Finding the Middle…..and Owning It (Part four of a four part series)

The fundamentals – sportcoats, pants, and shirts – are in place. The remaining pieces – the layering and finishing details – are ripe with opportunity to express your individuality and personal style.

V-neck and Zip-Mock sweaters or vests

A sweater or vest provides both a physical and visual layer, adding warmth to you and your look.

Sweaters for Causal Dress

Put Your Best Foot Forward

Neither too dressy nor too casual, the middle look requires shoes (or ankle boots) that are less formal than what you would wear only with a suit and more formal than what you would wear only with jeans or shorts. Variation is achieved by virtue of design, the texture or finish of the leather, or both. Oil waxed, slightly distressed, suede, and pebble grain are all in “the middle” range. Find out what is the right shoe for you.

Shoes for Causal Dress

(From top to bottom and left to right… MacNeil, McTavish, Malvern, and Lucca; all by Allen Edmonds, followed by two versions of the Air Jayhawker and the Air Stanton Chukka from Cole Haan.)

Note: The McTavish is part of a collection that features waxy, distressed leather that is particularly suited for the elegant casual look, giving off a fresh, young vibe for the modern urban man.

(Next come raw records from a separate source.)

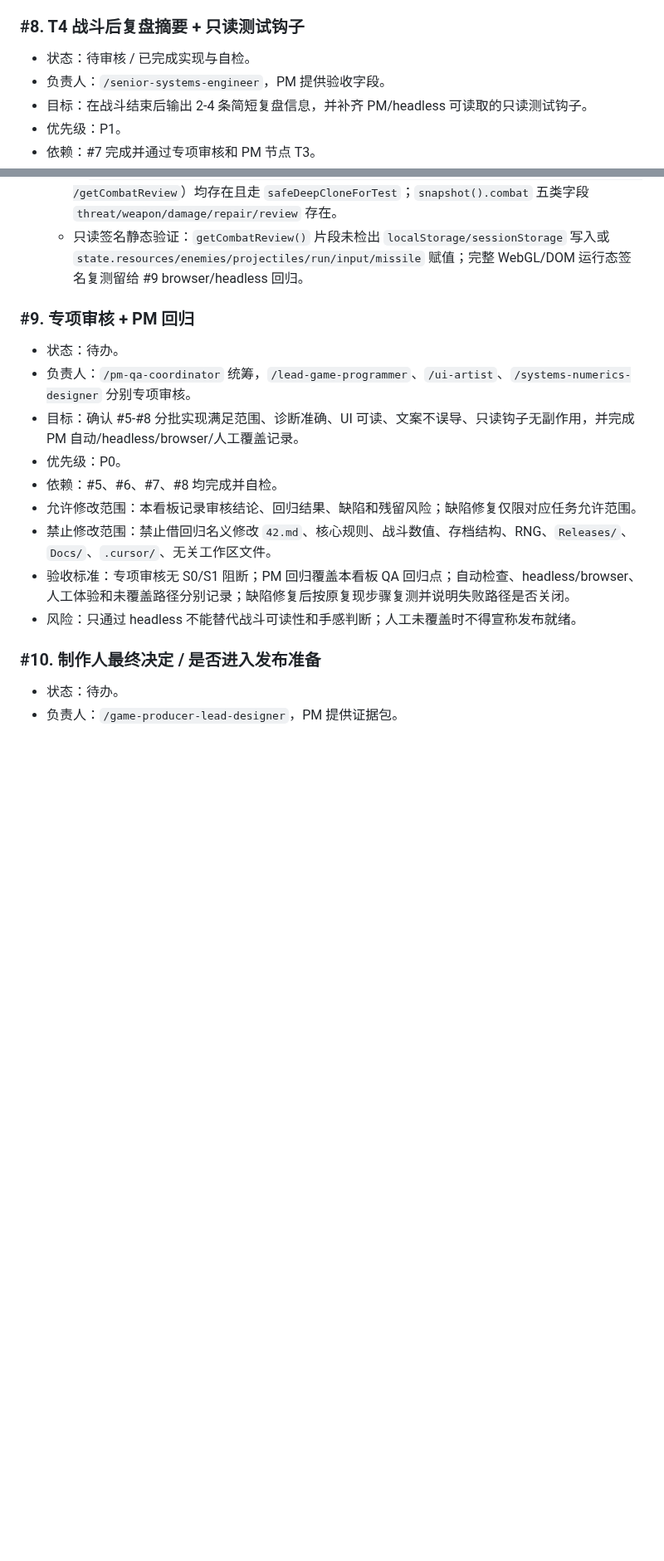
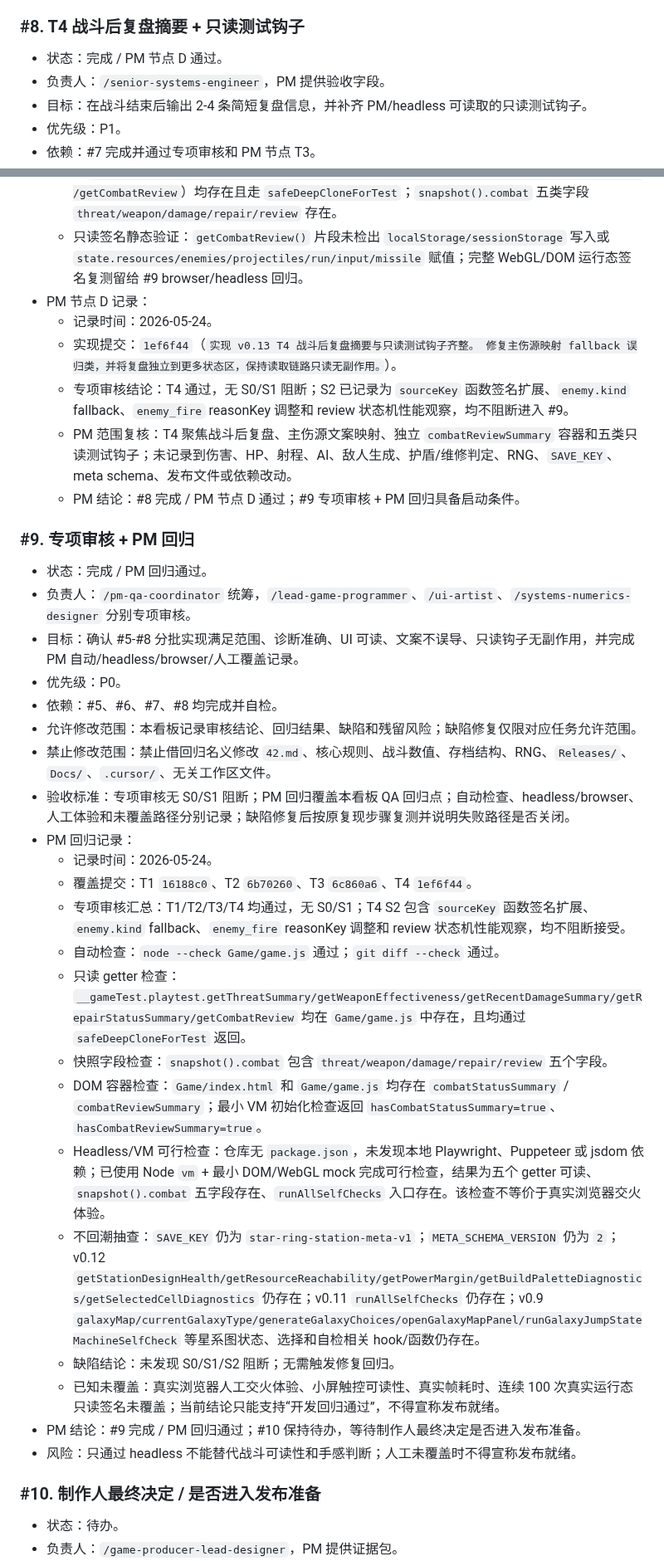
Before and after one commit to Ax72864/SDSpaceGame, a Markdown page: Workspaces/pm-qa-coordinator/v0.13.0-combat-threat-readability-kanban.md, 2 parts joined by grey strips. Shown at 83% size. Drawn GitHub-style; blank space fills up the shorter version.

Commit message:
记录 v0.13 T4 PM节点D与PM回归
Co-authored-by: Cursor <cursoragent@cursor.com>

```diff
--- a/Workspaces/pm-qa-coordinator/v0.13.0-combat-threat-readability-kanban.md
+++ b/Workspaces/pm-qa-coordinator/v0.13.0-combat-threat-readability-kanban.md
@@ -258,7 +259,7 @@
 
 ### #8. T4 战斗后复盘摘要 + 只读测试钩子
 
-- 状态：待审核 / 已完成实现与自检。
+- 状态：完成 / PM 节点 D 通过。
 - 负责人：`/senior-systems-engineer`，PM 提供验收字段。
 - 目标：在战斗结束后输出 2-4 条简短复盘信息，并补齐 PM/headless 可读取的只读测试钩子。
 - 优先级：P1。
@@ -278,10 +279,16 @@
   - `node --check Game/game.js` 通过；`git diff --check` 通过；ReadLints（`Game/game.js`、`Game/index.html`、`Game/style.css`、本看板）无新增阻断。
   - 静态/VM 可行验证：五个战斗 getter（`getThreatSummary/getWeaponEffectiveness/getRecentDamageSummary/getRepairStatusSummary/getCombatReview`）均存在且走 `safeDeepCloneForTest`；`snapshot().combat` 五类字段 `threat/weapon/damage/repair/review` 存在。
   - 只读签名静态验证：`getCombatReview()` 片段未检出 `localStorage/sessionStorage` 写入或 `state.resources/enemies/projectiles/run/input/missile` 赋值；完整 WebGL/DOM 运行态签名复测留给 #9 browser/headless 回归。
+- PM 节点 D 记录：
+  - 记录时间：2026-05-24。
+  - 实现提交：`1ef6f44`（`实现 v0.13 T4 战斗后复盘摘要与只读测试钩子齐整。 修复主伤源映射 fallback 误归类，并将复盘独立到更多状态区，保持读取链路只读无副作用。`）。
+  - 专项审核结论：T4 通过，无 S0/S1 阻断；S2 已记录为 `sourceKey` 函数签名扩展、`enemy.kind` fallback、`enemy_fire` reasonKey 调整和 review 状态机性能观察，均不阻断进入 #9。
+  - PM 范围复核：T4 聚焦战斗后复盘、主伤源文案映射、独立 `combatReviewSummary` 容器和五类只读测试钩子；未记录到伤害、HP、射程、AI、敌人生成、护盾/维修判定、RNG、`SAVE_KEY`、meta schema、发布文件或依赖改动。
+  - PM 结论：#8 完成 / PM 节点 D 通过；#9 专项审核 + PM 回归具备启动条件。
 
 ### #9. 专项审核 + PM 回归
 
-- 状态：待办。
+- 状态：完成 / PM 回归通过。
 - 负责人：`/pm-qa-coordinator` 统筹，`/lead-game-programmer`、`/ui-artist`、`/systems-numerics-designer` 分别专项审核。
 - 目标：确认 #5-#8 分批实现满足范围、诊断准确、UI 可读、文案不误导、只读钩子无副作用，并完成 PM 自动/headless/browser/人工覆盖记录。
 - 优先级：P0。
@@ -289,6 +296,19 @@
 - 允许修改范围：本看板记录审核结论、回归结果、缺陷和残留风险；缺陷修复仅限对应任务允许范围。
 - 禁止修改范围：禁止借回归名义修改 `42.md`、核心规则、战斗数值、存档结构、RNG、`Releases/`、`Docs/`、`.cursor/`、无关工作区文件。
 - 验收标准：专项审核无 S0/S1 阻断；PM 回归覆盖本看板 QA 回归点；自动检查、headless/browser、人工体验和未覆盖路径分别记录；缺陷修复后按原复现步骤复测并说明失败路径是否关闭。
+- PM 回归记录：
+  - 记录时间：2026-05-24。
+  - 覆盖提交：T1 `16188c0`、T2 `6b70260`、T3 `6c860a6`、T4 `1ef6f44`。
+  - 专项审核汇总：T1/T2/T3/T4 均通过，无 S0/S1；T4 S2 包含 `sourceKey` 函数签名扩展、`enemy.kind` fallback、`enemy_fire` reasonKey 调整和 review 状态机性能观察，均不阻断接受。
+  - 自动检查：`node --check Game/game.js` 通过；`git diff --check` 通过。
+  - 只读 getter 检查：`__gameTest.playtest.getThreatSummary/getWeaponEffectiveness/getRecentDamageSummary/getRepairStatusSummary/getCombatReview` 均在 `Game/game.js` 中存在，且均通过 `safeDeepCloneForTest` 返回。
+  - 快照字段检查：`snapshot().combat` 包含 `threat/weapon/damage/repair/review` 五个字段。
+  - DOM 容器检查：`Game/index.html` 和 `Game/game.js` 均存在 `combatStatusSummary` / `combatReviewSummary`；最小 VM 初始化检查返回 `hasCombatStatusSummary=true`、`hasCombatReviewSummary=true`。
+  - Headless/VM 可行检查：仓库无 `package.json`，未发现本地 Playwright、Puppeteer 或 jsdom 依赖；已使用 Node `vm` + 最小 DOM/WebGL mock 完成可行检查，结果为五个 getter 可读、`snapshot().combat` 五字段存在、`runAllSelfChecks` 入口存在。该检查不等价于真实浏览器交火体验。
+  - 不回潮抽查：`SAVE_KEY` 仍为 `star-ring-station-meta-v1`；`META_SCHEMA_VERSION` 仍为 `2`；v0.12 `getStationDesignHealth/getResourceReachability/getPowerMargin/getBuildPaletteDiagnostics/getSelectedCellDiagnostics` 仍存在；v0.11 `runAllSelfChecks` 仍存在；v0.9 `galaxyMap/currentGalaxyType/generateGalaxyChoices/openGalaxyMapPanel/runGalaxyJumpStateMachineSelfCheck` 等星系图状态、选择和自检相关 hook/函数仍存在。
+  - 缺陷结论：未发现 S0/S1/S2 阻断；无需触发修复回归。
+  - 已知未覆盖：真实浏览器人工交火体验、小屏触控可读性、真实帧耗时、连续 100 次真实运行态只读签名未覆盖；当前结论只能支持“开发回归通过”，不得宣称发布就绪。
+- PM 结论：#9 完成 / PM 回归通过；#10 保持待办，等待制作人最终决定是否进入发布准备。
 - 风险：只通过 headless 不能替代战斗可读性和手感判断；人工未覆盖时不得宣称发布就绪。
 
 ### #10. 制作人最终决定 / 是否进入发布准备
```
Also changed, not shown: other parts of Workspaces/pm-qa-coordinator/v0.13.0-combat-threat-readability-kanban.md (+3 -2 lines).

While a tie is not required with this look, if you’re going to wear one, choose a tie made with wool or cashmere in the fabric. The texture of a wool tie will look right at home with the loftier hand of your flannel, cashmere, tweed, and corduroy sport coats. Wool ties have never looked more elegant and bow ties are no longer just for professors, eccentrics, and the assertively contrarian. Pay special attention to solids, checks, plaids, two-tone stripes and dot patterns. Find out how to tie the perfect knot for you.

Ties For Causal WearNote:

Ties follow clothing in width and texture. With a 3” width as the base, the width of your tie should coordinate with the width of your jacket lapel, give or take a 1/4”.

With all of the possibilities for adding depth and warmth to complete the look, keep in mind the ancient but never out-of-date wisdom from da Vinci that “simplicity is the ultimate sophistication.”

Sartorial regards,